Step 1: Aligning the Saw
Step 2: Cut-offs or Crosscut Sawing
When cutting many pieces to the same length, some like to make a movable stop that clamps to the saw's fence. While most of the Instructables linked in this Instructable are mine, this particular one is not.
A radial arm saw normally requires swinging the arm to the right or left in order to make 45 degree miters. A stationary miter sled makes cutting accurate miters more sure and much easier.
Step 3: Rip Cuts
The radial arm saw motor has an in-rip and an out-rip position. Choose the one that is most comfortable for your job. The in-rip position places the blade end of the motor closer to the fence. The out-rip position places the blade end of the motor nearer to the front edge of the table.
The front edge of the table can be used as a saw guide for special ripping operations, as when the edge of a panel needs to be made true.
Step 4: Eventual Wear That Ruins Accuracy
Step 5: Grinding
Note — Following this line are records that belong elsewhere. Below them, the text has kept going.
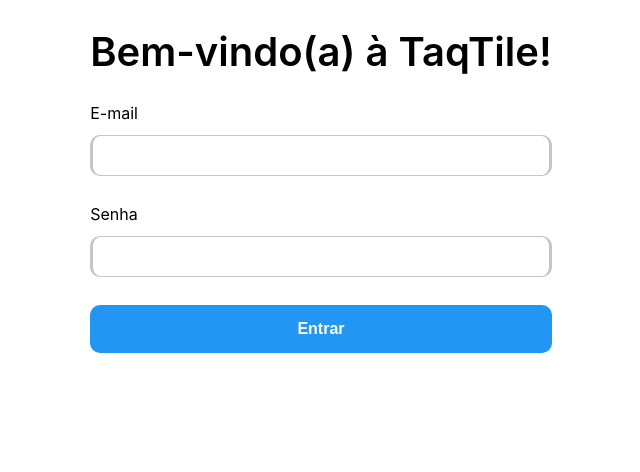
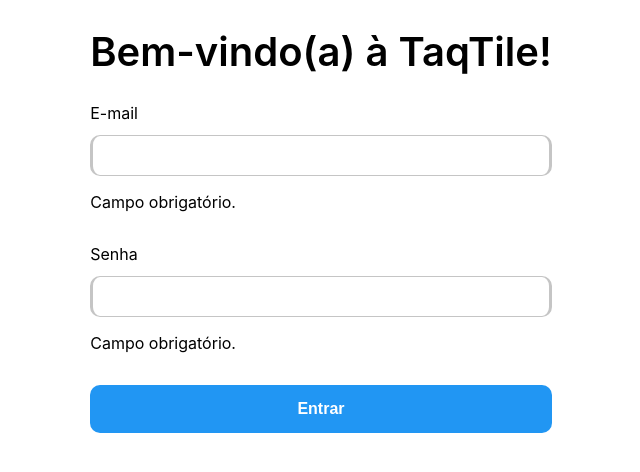
Before and after one commit to deboraCs26/onboard, a React (Create React App) app: page / in a window 1280 px wide. Both pictures are taken after a click on the button "Entrar". Shown: the top 472 px of the page, without its empty margins (319-959 px from the left). Built offline with nearby package versions, Linux system fonts and the light colour scheme.

Commit message:
changing the name of the input.tsx file to index.tsx following the pattern

```diff
--- a/src/components/input/input.tsx
+++ b/src/components/input/index.tsx
@@ -8,7 +8,7 @@
   onChange?: (e: React.ChangeEvent<HTMLInputElement>) => void;
 }
 
-export const Input = ({ text, password, value }: InputProps) => {
+export const Input = ({ text, password, value, onChange, error }: InputProps) => {
   const styleForm = {
     display: 'flex',
     border: '1px solid #C5C5C5',
@@ -23,7 +23,8 @@
   return (
     <div>
       {text && <label>{text}</label>}
-      <input type={password ? 'password' : 'text'} value={value} style={styleForm} />
+      <input type={password ? 'password' : 'text'} value={value} style={styleForm} onChange={onChange} />
+      {!!error && <p> {error}</p>}
     </div>
   );
 };
--- a/src/components/login/index.tsx
+++ b/src/components/login/index.tsx
@@ -1,6 +1,6 @@
 import React, { useState } from 'react';
 import { H1 } from '../typography.ts/h1';
-import { Input } from '../input/input';
+import { Input } from '../input';
 import { Button } from '../button';
 import { Separator } from '../separator';
 import { isValidEmail, isValidPassword } from '../../utils/strings-utils';
```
I use my radial arm saw to sharpen my lawnmower blade to a very uniform cutting angle. One of my favorite tricks is to grind something on my radial arm saw while it is chucked and spinning in an electric drill. It is a type of improvised lathe. See step # 2 in this Instructable. Sometimes I make a special wooden jig to hold something just right so I can grind it rather precisely. (The photo with this step of this Instructable is part of the Instructable linked in the preceding sentence.) I improvised a way to cope metal tubes for welding at a right angle. It uses a cutting wheel on my radial arm saw and a small wooden table I made to elevate the work so it is nearer to the level of the motor's shaft. While my method worked for me, since I have learned about another Instructable that would be easier and even better for the same task. I also use my radial arm saw when I use a special jig to sharpen drill bits.
Step 6: Sanding Drum Operations
I do not have a planer/joiner, but learned of a way to use a sanding drum and a fence to joint wood so precisely that the eye has a difficult time finding the glue line. I use the sanding drum and the small wooden table mentioned in step 5 for thicknessing wood to a precise dimension. Whereas my sanding drum's face is only 3", the pieces I thickness almost need to be no wider than this size. This process may not be quite as good as if I had commercial machinery designed for just this sort of thing, butit has allowed me to glue up panels, as you would for a tabletop.
Step 7: Concentric Drilling
I developed a way to do concentric drilling on my radial arm saw. I have not needed this often, but it has come in very handy a couple of times, and the results were very precise.
I have also done some precise drilling by using the little table shown in previous steps and clamping a fence guide to it. The choice is the user's as to whether to pull the motor into the work or push the work toward the motor and the bit.
Step 9: Pin Router
Step 10: Curved Molding
Step 11: Rotary Planer
Step 12: Replacement Switch
Step 13: Missing Table Clamps?
Step 14: Adapting Blades to a Sawsmith
Because radial arm saws are no longer as popular as they once were, you can find some really good deals on them at sales, on eBay, and on Craigslist. They make a great main tool for any workshop.